**EXERCISE DETAILS:** Pull out every line below that contains the word "this".

**DATA SECTION:**

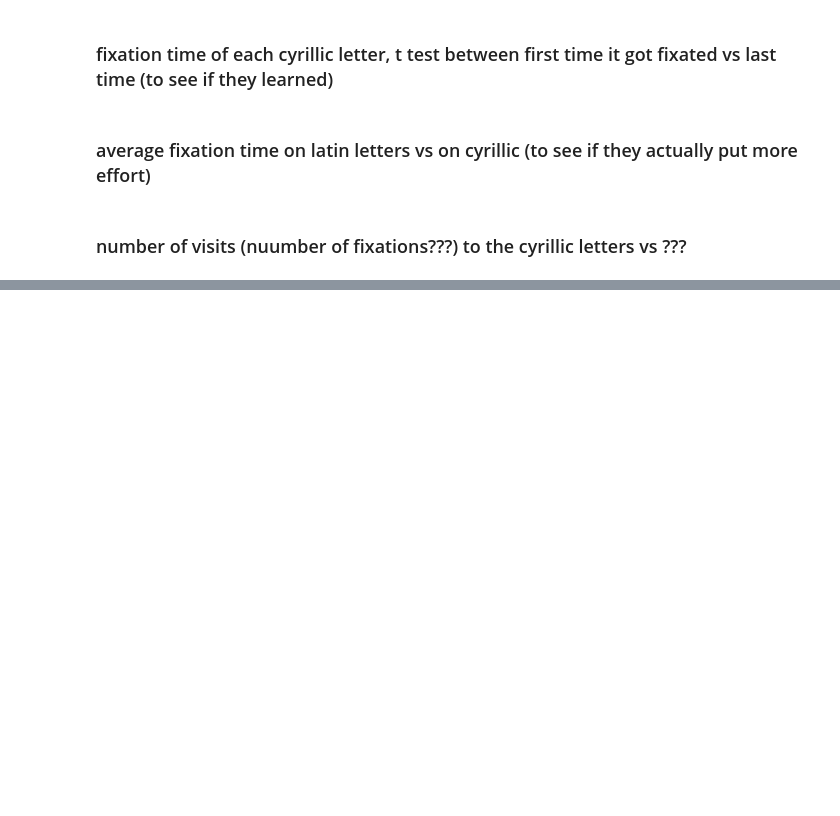
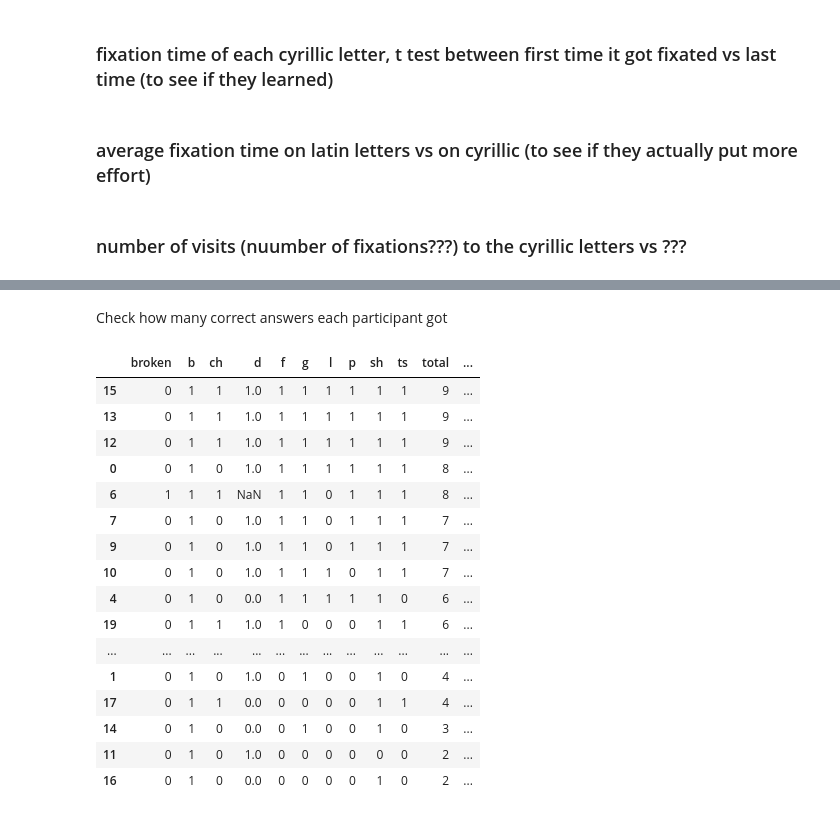
Before and after one commit to bragg13/ccs3, a Jupyter notebook: analysis.ipynb, the cells around one changed output, grey strips where cells are left out. Saved outputs shown, nothing was run; the diff lists cells and outputs as text; code cells hidden in the pictures; blank space fills up the shorter version.

Commit message:
correct answers metric

```diff
--- a/analysis.ipynb
+++ b/analysis.ipynb
@@ -63,0 +135,55 @@ jarl[jarl['Media']==all1]
+# %% [markdown]
+Check how many correct answers each participant got
+# %%
+correct_answers = {
+    'b': 2,
+    'ch': 2,
+    'd': 2,
+    'f': 1,
+    'g': 2,
+    'l': 3,
+    'p': 3,
+    'sh': 1,
+    'ts': 1
+}
+
+def check_answers(participant_df: pd.DataFrame):
+    questions = participant_df[(participant_df['TOI'].str.contains('q')) & (participant_df['AOI'].str.contains('letter'))]
+    answers = {}
+    answers['broken'] = 0
+    for i, row in questions.iterrows():
+        letter = row['Media'][1:]
+        key_pressed = row['Last_key_press']
+        if key_pressed not in ['1','2','3']:
+            answers['broken'] += 1
+        else:
+            answers[letter] = 1 if int(row['Last_key_press']) == correct_answers[letter] else 0
+    answers['total'] = sum(answers.values())
+    return answers
+
+# calculate for all participants
+all_answers = []
+for name, participant in participants.items():
+    subj_answer = check_answers(participant)
+    subj_answer['Participant'] = name
+    all_answers.append(subj_answer)
+df = pd.DataFrame(all_answers)
+df.sort_values(by='total', ascending=False)
+# %% [output]
+|  | broken | b | ch | d | f | g | l | p | sh | ts | total | ... |
+| 15 | 0 | 1 | 1 | 1.0 | 1 | 1 | 1 | 1 | 1 | 1 | 9 | ... |
+| 13 | 0 | 1 | 1 | 1.0 | 1 | 1 | 1 | 1 | 1 | 1 | 9 | ... |
+| 12 | 0 | 1 | 1 | 1.0 | 1 | 1 | 1 | 1 | 1 | 1 | 9 | ... |
+| 0 | 0 | 1 | 0 | 1.0 | 1 | 1 | 1 | 1 | 1 | 1 | 8 | ... |
+| 6 | 1 | 1 | 1 | NaN | 1 | 1 | 0 | 1 | 1 | 1 | 8 | ... |
+| 7 | 0 | 1 | 0 | 1.0 | 1 | 1 | 0 | 1 | 1 | 1 | 7 | ... |
+| 9 | 0 | 1 | 0 | 1.0 | 1 | 1 | 0 | 1 | 1 | 1 | 7 | ... |
+| 10 | 0 | 1 | 0 | 1.0 | 1 | 1 | 1 | 0 | 1 | 1 | 7 | ... |
+| 4 | 0 | 1 | 0 | 0.0 | 1 | 1 | 1 | 1 | 1 | 0 | 6 | ... |
+| 19 | 0 | 1 | 1 | 1.0 | 1 | 0 | 0 | 0 | 1 | 1 | 6 | ... |
+| ... | ... | ... | ... | ... | ... | ... | ... | ... | ... | ... | ... | ... |
+| 1 | 0 | 1 | 0 | 1.0 | 0 | 1 | 0 | 0 | 1 | 0 | 4 | ... |
+| 17 | 0 | 1 | 1 | 0.0 | 0 | 0 | 0 | 0 | 1 | 1 | 4 | ... |
+| 14 | 0 | 1 | 0 | 0.0 | 0 | 1 | 0 | 0 | 1 | 0 | 3 | ... |
+| 11 | 0 | 1 | 0 | 1.0 | 0 | 0 | 0 | 0 | 0 | 0 | 2 | ... |
+| 16 | 0 | 1 | 0 | 0.0 | 0 | 0 | 0 | 0 | 1 | 0 | 2 | ... |
```
Also changed, not shown: parts of 20 cells of this notebook, 3 other files.
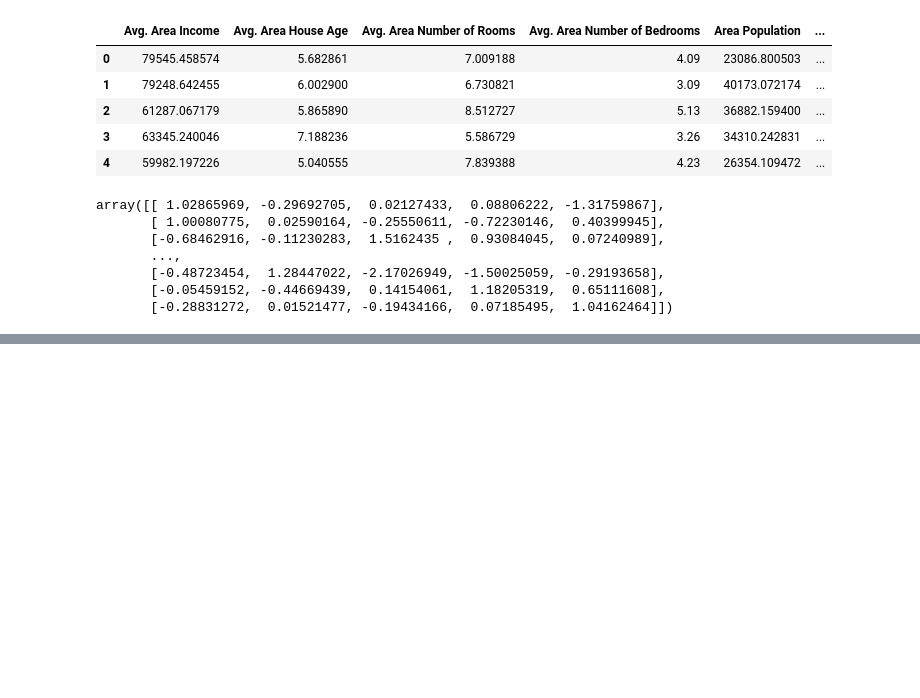
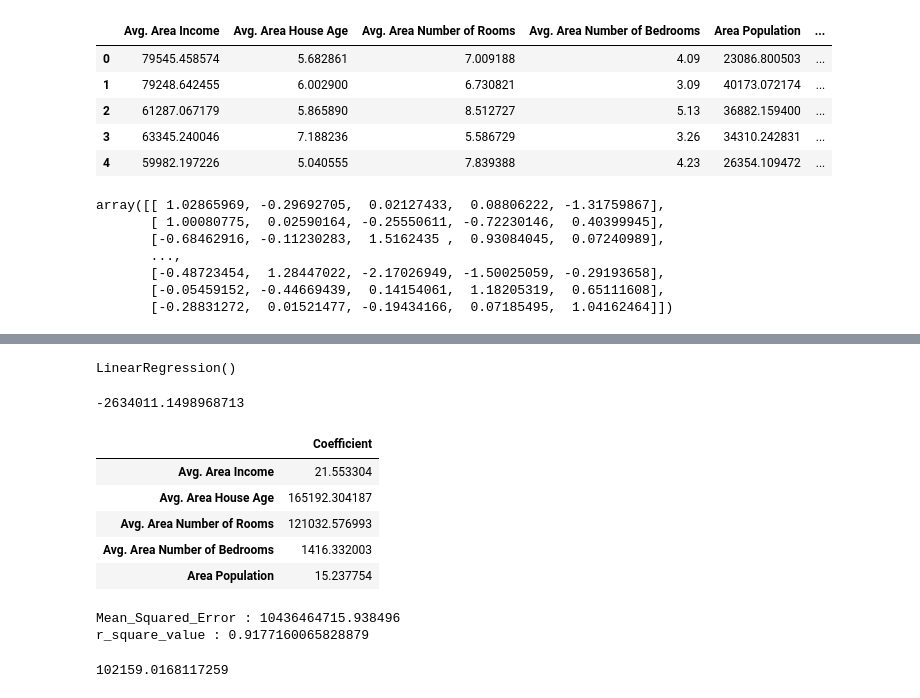
Before and after one commit to mrhosier42/House-Price-Index, a Jupyter notebook: Project.ipynb, the cells around one changed output, grey strips where cells are left out. Saved outputs shown, nothing was run; the diff lists cells and outputs as text; code cells hidden in the pictures; blank space fills up the shorter version.

```diff
--- a/Project.ipynb
+++ b/Project.ipynb
@@ -125,0 +140,18 @@ shape output - testing set (1000,)
+# %%
+lm.fit(X_train, y_train)
+# %% [output]
+LinearRegression()
+# %%
+print(lm.intercept_)
+# %% [output]
+-2634011.1498968713
+# %%
+coeff_df = pd.DataFrame(lm.coef_,X_test.columns,columns=['Coefficient'])
+coeff_df
+# %% [output]
+|  | Coefficient |
+| Avg. Area Income | 21.553304 |
+| Avg. Area House Age | 165192.304187 |
+| Avg. Area Number of Rooms | 121032.576993 |
+| Avg. Area Number of Bedrooms | 1416.332003 |
+| Area Population | 15.237754 |
@@ -125,0 +165,13 @@ shape output - testing set (1000,)
+# %%
+print('Mean_Squared_Error :' ,mse)
+print('r_square_value :',r_squared)
+# %% [output]
+Mean_Squared_Error : 10436464715.938496
+r_square_value : 0.9177160065828879
+# %%
+from math import sqrt
+
+rms = sqrt(mse)
+rms
+# %% [output]
+102159.0168117259
```
Also changed, not shown: parts of 7 cells of this notebook.
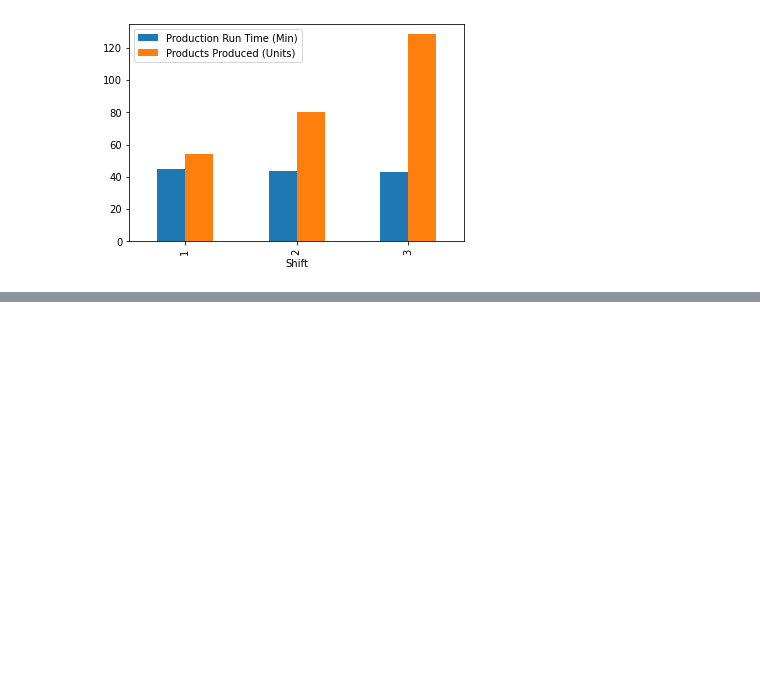
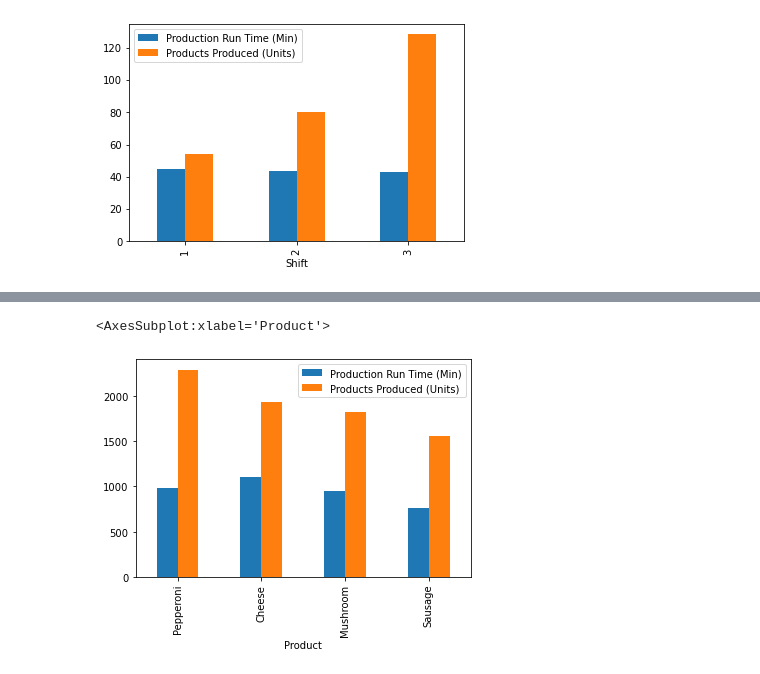
Before and after one commit to darrenng1996/ProductivityPython, a Jupyter notebook: Productivity.ipynb, the cells around one changed output, grey strips where cells are left out. Saved outputs shown, nothing was run; the diff lists cells and outputs as text; code cells hidden in the pictures; blank space fills up the shorter version.

```diff
--- a/Productivity.ipynb
+++ b/Productivity.ipynb
@@ -80,0 +112,4 @@ shift_productivity.plot(kind='bar')
+# %%
+product = df_all.groupby(['Product']).sum()
+# %%
+whichProduct = product.loc[:,"Production Run Time (Min)":"Products Produced (Units)"].sort_values("Products Produced (Units)",ascending=False)
@@ -80,0 +125,5 @@ shift_productivity.plot(kind='bar')
+# %%
+whichProduct.plot(kind='bar')
+# %% [output]
+<AxesSubplot:xlabel='Product'>
+[figure, added]
```
Also changed, not shown: parts of 6 cells of this notebook, 2 other files.
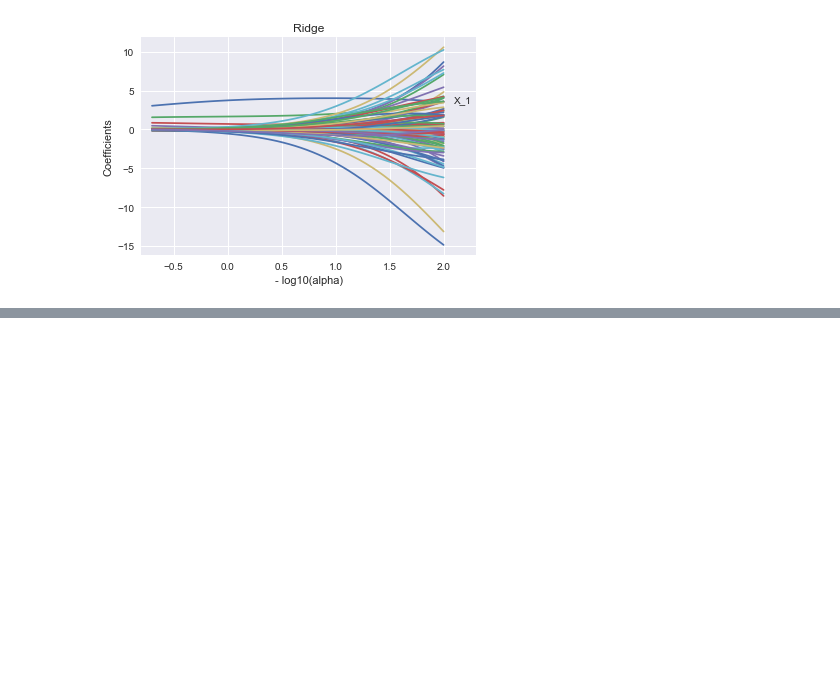
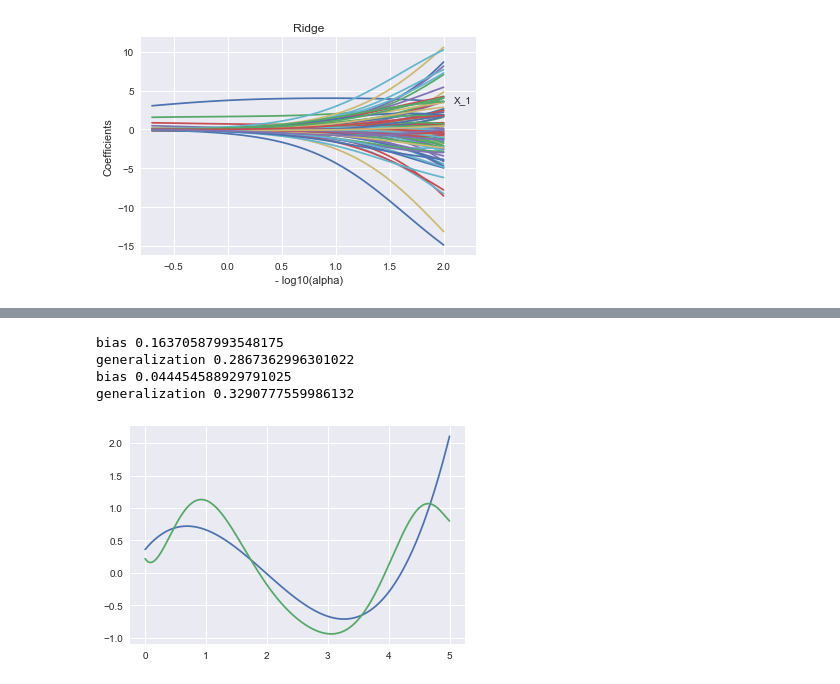
Before and after one commit to leica19/jupyter, a Jupyter notebook: ml.ipynb, the cells around one changed output, grey strips where cells are left out. Saved outputs shown, nothing was run; the diff lists cells and outputs as text; code cells hidden in the pictures; blank space fills up the shorter version.

```diff
--- a/ml.ipynb
+++ b/ml.ipynb
@@ -160,0 +249,22 @@ Text(0,0.5,'Coefficients')
+# %%
+
+dim = [3, 9]
+for d in dim:
+    # make predictions
+    poly = PolynomialFeatures(degree=d)
+    X = poly.fit_transform(x)
+    testX = poly.fit_transform(testx)
+    XTX = np.dot(X.T, X)
+    XTX_inv = np.linalg.inv(XTX)
+    a = np.dot(XTX_inv, np.dot(X.T, y))
+    print ("bias", np.sum((y - np.dot(X, a)) ** 2) / sample_size)
+    print ("generalization", np.sum((testy - np.dot(testX, a)) ** 2) / test_size)
+    Xt = poly.fit_transform(dataX)
+    yt = np.dot(Xt, a)
+    plt.plot(dataX, yt, label='%d polynomial' % d)
+# %% [output]
+bias 0.16370587993548175
+generalization 0.2867362996301022
+bias 0.044454588929791025
+generalization 0.3290777559986132
+[figure, added]
```
Also changed, not shown: parts of 10 cells of this notebook.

**RESPONSE TO THE EXERCISE:**
Also changed, not shown: parts of 20 cells of this notebook, 3 other files.
Also changed, not shown: parts of 7 cells of this notebook.
Also changed, not shown: parts of 6 cells of this notebook, 2 other files.
Also changed, not shown: parts of 10 cells of this notebook.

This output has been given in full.